How we cite our quotes:
"You mean, [ownership of the wood will come back to our family] if he dies," Winnie had said, flatly, and they had sat back, shocked. Soon after, they put her to bed, with many kisses. But they peered at her anxiously over their shoulders as they tiptoed out of her bedroom, as if they sensed that she was different now from what she had been before. As if some part of her had slipped away. (21.4)
We can't quite get a read on Winnie's family. What do you think? Do they love her? Are they good to her? Have they learned their lesson after the whole running away fiasco?
She rocked, gazing out at the twilight, and the soothing feeling came reliably into her bones. That feeling—it tied her to them, to her mother, her father, her grandmother, with strong threads too ancient and precious to be broken. But there were new threads now, tugging and insistent, which tied her just as firmly to the Tucks. (21.5)

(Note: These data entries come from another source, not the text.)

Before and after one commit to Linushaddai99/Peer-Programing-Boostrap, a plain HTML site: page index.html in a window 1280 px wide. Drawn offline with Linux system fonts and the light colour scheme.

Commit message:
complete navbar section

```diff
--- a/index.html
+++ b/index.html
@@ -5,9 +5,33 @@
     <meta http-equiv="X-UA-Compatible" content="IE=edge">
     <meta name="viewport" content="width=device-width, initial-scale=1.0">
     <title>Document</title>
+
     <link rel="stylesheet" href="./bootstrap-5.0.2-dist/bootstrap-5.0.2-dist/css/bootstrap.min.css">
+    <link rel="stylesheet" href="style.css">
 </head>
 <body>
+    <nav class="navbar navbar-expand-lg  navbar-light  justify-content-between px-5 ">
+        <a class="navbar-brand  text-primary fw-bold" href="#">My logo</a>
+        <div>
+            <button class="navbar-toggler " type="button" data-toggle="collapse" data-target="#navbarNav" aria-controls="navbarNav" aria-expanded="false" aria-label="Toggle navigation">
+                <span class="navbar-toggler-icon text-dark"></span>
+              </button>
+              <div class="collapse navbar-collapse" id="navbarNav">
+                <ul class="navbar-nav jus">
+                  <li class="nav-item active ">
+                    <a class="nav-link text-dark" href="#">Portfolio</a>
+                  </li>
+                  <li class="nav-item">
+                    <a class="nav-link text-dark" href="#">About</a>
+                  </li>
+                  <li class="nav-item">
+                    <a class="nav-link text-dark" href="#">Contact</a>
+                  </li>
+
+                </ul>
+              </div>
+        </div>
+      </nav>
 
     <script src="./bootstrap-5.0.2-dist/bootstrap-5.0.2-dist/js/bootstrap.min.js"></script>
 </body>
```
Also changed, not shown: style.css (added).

At this point in the novel, Winnie feels torn between her own family and the Tucks. But she chooses her family, right? Why?
One by one, as the rain began, they drew her to them and kissed her. One by one she kissed them back. Was it rain on Mae's face? On Tuck's? Or was it tears? Jesse was last. He put his arms around her and hugged her tight, and whispered the single word, "Remember!" (24.12)
Goodbyes are the worst. Especially when it's with family.